If you are outside the jurisdiction of the Ninth Circuit (Arizona, Washington, Oregon, California, Montana, Idaho, Nevada, Alaska, and Hawaii), you may rightly think “Well that’s interesting, but luckily it doesn’t apply to me.” Although normally that response is correct, the U.S. Department of Education’s Office for Civil Rights (OCR) last fall adopted the Tustin standard in a “Dear Colleague Letter” (DCL), thus applying the standard to school districts across the country. Last month, the National School Boards Association called OCR out in a letter. As NSBA reported, it argued in its letter that OCR was off base in so widely applying an inappropriate standard and one that has only been adopted by one court in one jurisdiction.
The Tustin Decision
In the Tustin case, two hearing impaired students had individualized education programs (IEPs) providing services and accommodations to address their communications. There was no question that the students were receiving a free and appropriate public education (FAPE) under the IDEA, because they were making progress and receiving meaningful educational benefits. The students’ parents wanted the schools to provide the students Communication Access Realtime Translation (CART), which is a service where a stenographer transcribes communications in real time, which are then streamed to the student’s computer in closed captioning.
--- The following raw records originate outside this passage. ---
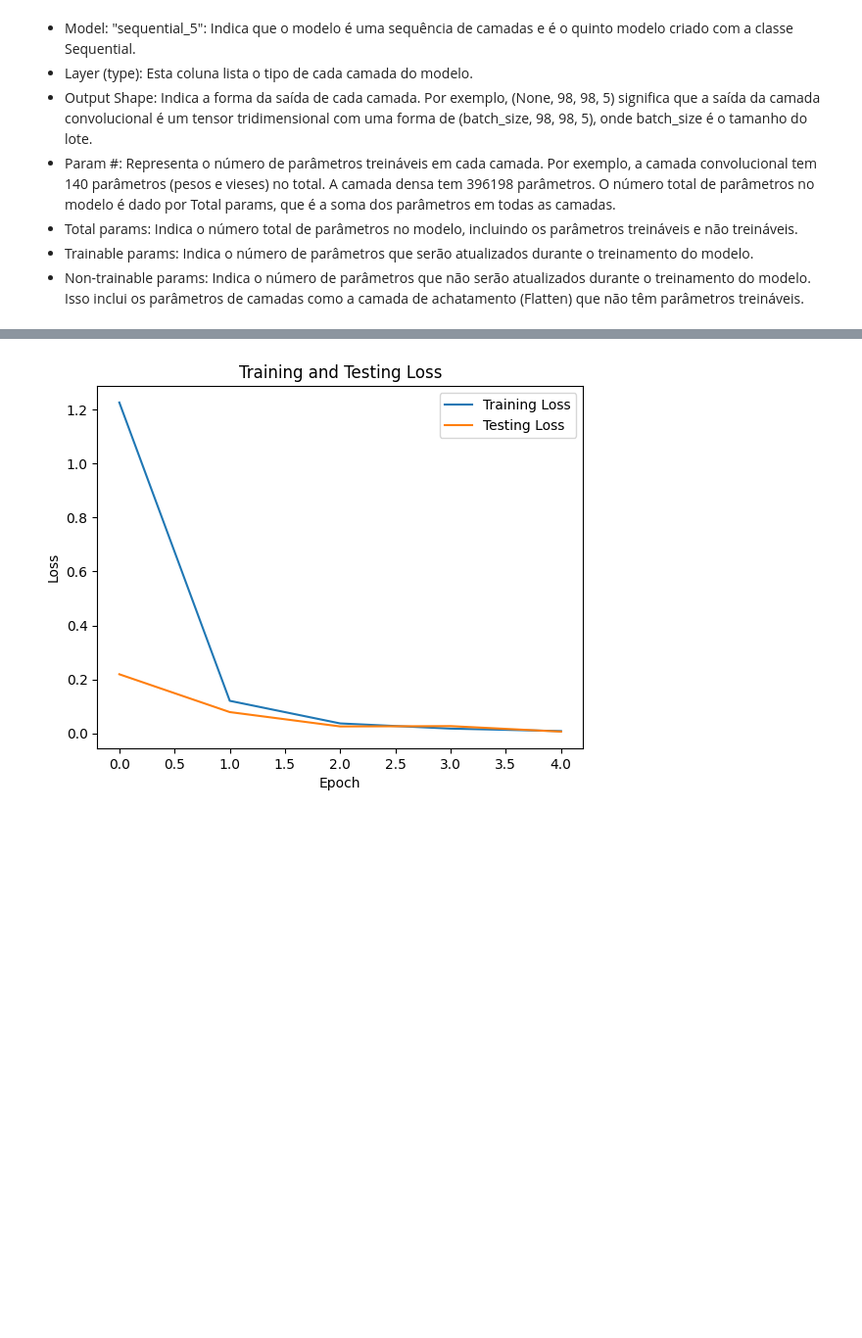
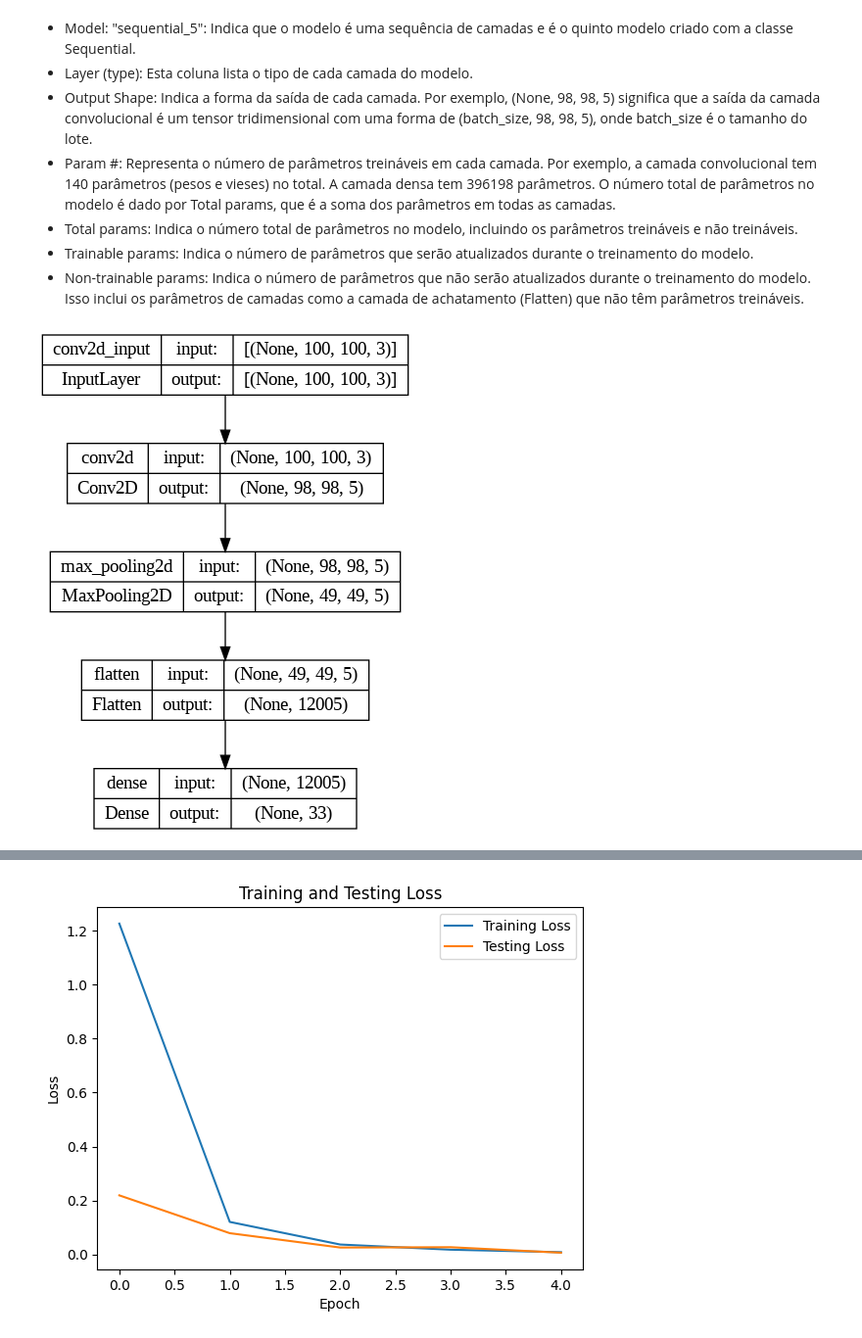
Before and after one commit to liviasydriao/atividade_04, a Jupyter notebook: Caderno/Fruit_classification.ipynb, the cells around one changed output, grey strips where cells are left out. Shown at 98% size. Drawn from its saved outputs; the diff is of its cells as text; code cells hidden in the pictures; blank space fills up the shorter version.

```diff
--- a/Caderno/Fruit_classification.ipynb
+++ b/Caderno/Fruit_classification.ipynb
@@ -633,6 +633,10 @@ _________________________________________________________________
 * Total params: Indica o número total de parâmetros no modelo, incluindo os parâmetros treináveis e não treináveis.
 * Trainable params: Indica o número de parâmetros que serão atualizados durante o treinamento do modelo.
 * Non-trainable params: Indica o número de parâmetros que não serão atualizados durante o treinamento do modelo. Isso inclui os parâmetros de camadas como a camada de achatamento (Flatten) que não têm parâmetros treináveis.
+# %%
+tf.keras.utils.plot_model(model, to_file="model_cnn_2.png", show_shapes=True)
+# %% [output]
+[figure, added]
 # %%
 #Ajustando o modelo
 #Ajuste o modelo aos dados de treinamento
```
Also changed, not shown: parts of 43 cells of this notebook.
The Ninth Circuit held that the mere fact that the students were being properly served under the IDEA did not preclude liability under Section 504 and the ADA. (more…)